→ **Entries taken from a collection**
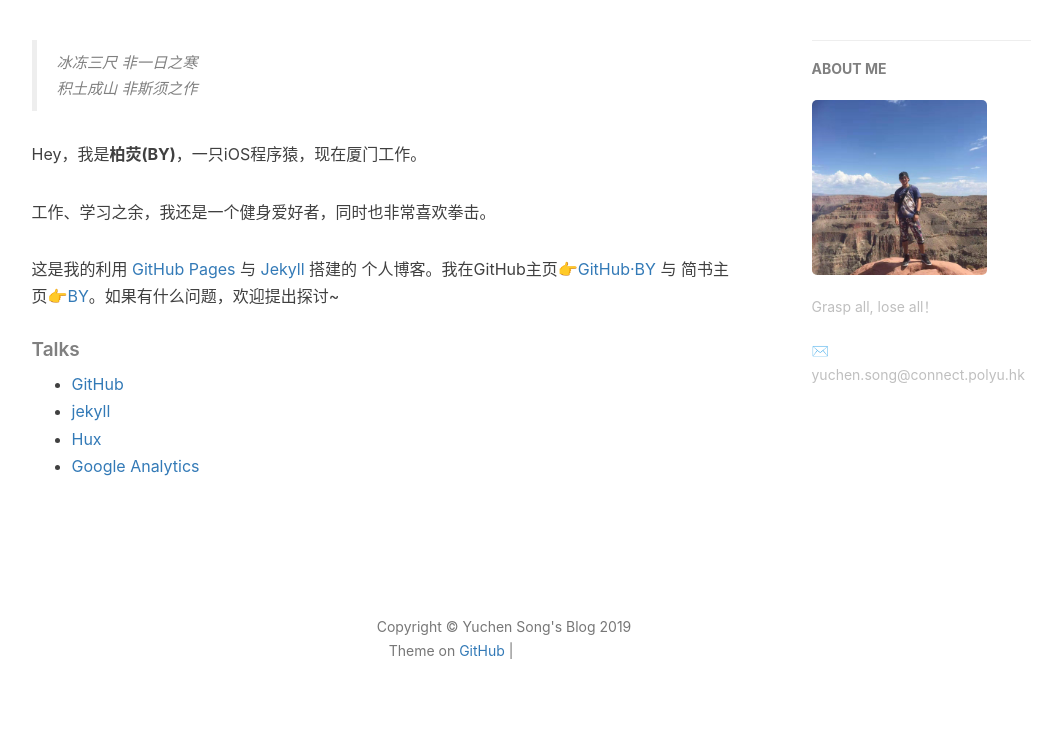
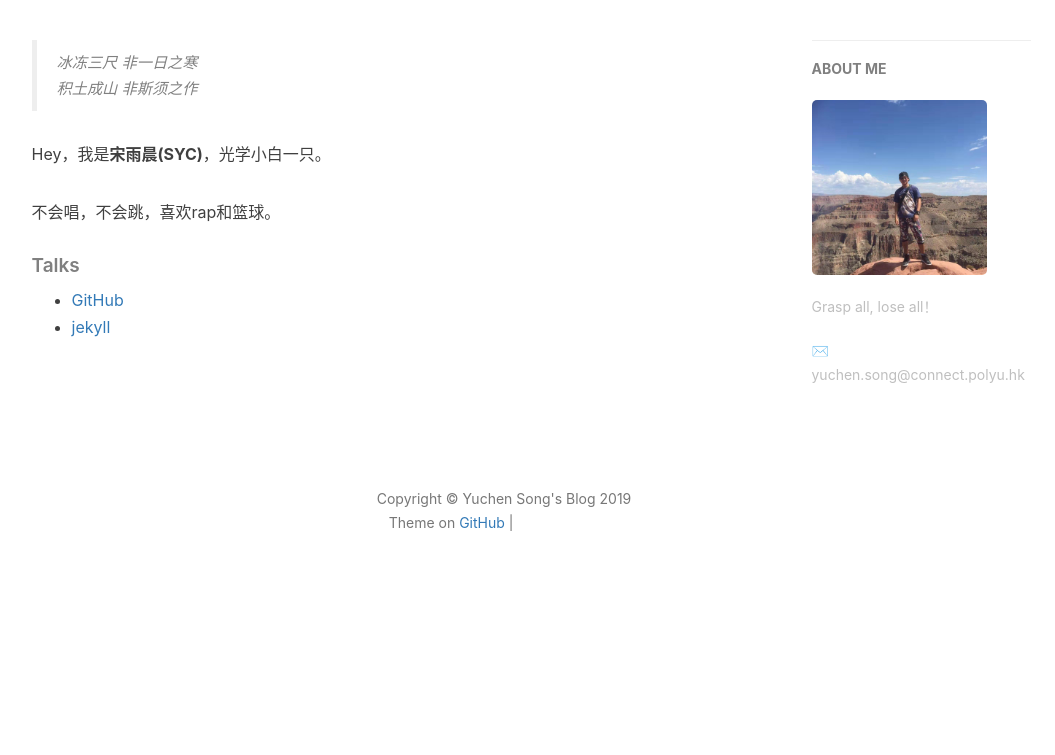
Before and after one commit to yuchensong960426/yuchen.github.io, a Jekyll site: the page built from about.html, in a window 1280 px wide. Shown: the part 418-1173 px from the top of the page, without its empty margins (136-1191 px from the left). Built offline with Jekyll 4.4.1, drawn with Linux system fonts in a browser that asks for light colours; nearby versions of some CDN libraries; comment, search, counter and statistics services are not loaded; after the commit the page ends 1045 px from its top, so only the background shows below that; grey boxes are pictures that could not be loaded.

Commit message:
Update about.html

```diff
--- a/about.html
+++ b/about.html
@@ -18,11 +18,9 @@ header-img: "img/post-bg-rwd.jpg"
     <blockquote><p>冰冻三尺 非一日之寒<br>
     积土成山 非斯须之作</p></blockquote>
 
-    <p>Hey，我是<strong>柏荧(BY)</strong>，一只iOS程序猿，现在厦门工作。</p>
+    <p>Hey，我是<strong>宋雨晨(SYC)</strong>，光学小白一只。</p>
 
-    <p>工作、学习之余，我还是一个健身爱好者，同时也非常喜欢拳击。</p>
-
-    <p>这是我的利用 <a href="https://pages.github.com/">GitHub Pages</a> 与 <a href="http://jekyll.com.cn/">Jekyll</a> 搭建的 个人博客。我在GitHub主页<a href="https://github.com/qiubaiying">👉GitHub·BY</a> 与 简书主页<a href="https://http://www.jianshu.com/u/e71990ada2fd">👉BY</a>。如果有什么问题，欢迎提出探讨~</p>
+    <p>不会唱，不会跳，喜欢rap和篮球。</p>
 
     <p></p>
 
@@ -31,8 +29,6 @@ header-img: "img/post-bg-rwd.jpg"
     <ul>
         <li><a href="https://github.com">GitHub</a></li>
         <li><a href="http://jekyll.com.cn/">jekyll</a></li>
-        <li><a href="http://huangxuan.me/">Hux</a></li>
-        <li><a href="https://analytics.google.com/analytics">Google Analytics</a></li>
     </ul>
 </div>
 
```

→ **Assignment**
Nothing but the text is wanted: repeat the data above exactly, without its images.

→ **Exercise output**
Before and after one commit to yuchensong960426/yuchen.github.io, a Jekyll site: the page built from about.html, in a window 1280 px wide. Shown: the part 418-1173 px from the top of the page, without its empty margins (136-1191 px from the left). Built offline with Jekyll 4.4.1, drawn with Linux system fonts in a browser that asks for light colours; nearby versions of some CDN libraries; comment, search, counter and statistics services are not loaded; after the commit the page ends 1045 px from its top, so only the background shows below that; grey boxes are pictures that could not be loaded.

Commit message:
Update about.html

```diff
--- a/about.html
+++ b/about.html
@@ -18,11 +18,9 @@ header-img: "img/post-bg-rwd.jpg"
     <blockquote><p>冰冻三尺 非一日之寒<br>
     积土成山 非斯须之作</p></blockquote>
 
-    <p>Hey，我是<strong>柏荧(BY)</strong>，一只iOS程序猿，现在厦门工作。</p>
+    <p>Hey，我是<strong>宋雨晨(SYC)</strong>，光学小白一只。</p>
 
-    <p>工作、学习之余，我还是一个健身爱好者，同时也非常喜欢拳击。</p>
-
-    <p>这是我的利用 <a href="https://pages.github.com/">GitHub Pages</a> 与 <a href="http://jekyll.com.cn/">Jekyll</a> 搭建的 个人博客。我在GitHub主页<a href="https://github.com/qiubaiying">👉GitHub·BY</a> 与 简书主页<a href="https://http://www.jianshu.com/u/e71990ada2fd">👉BY</a>。如果有什么问题，欢迎提出探讨~</p>
+    <p>不会唱，不会跳，喜欢rap和篮球。</p>
 
     <p></p>
 
@@ -31,8 +29,6 @@ header-img: "img/post-bg-rwd.jpg"
     <ul>
         <li><a href="https://github.com">GitHub</a></li>
         <li><a href="http://jekyll.com.cn/">jekyll</a></li>
-        <li><a href="http://huangxuan.me/">Hux</a></li>
-        <li><a href="https://analytics.google.com/analytics">Google Analytics</a></li>
     </ul>
 </div>
 
```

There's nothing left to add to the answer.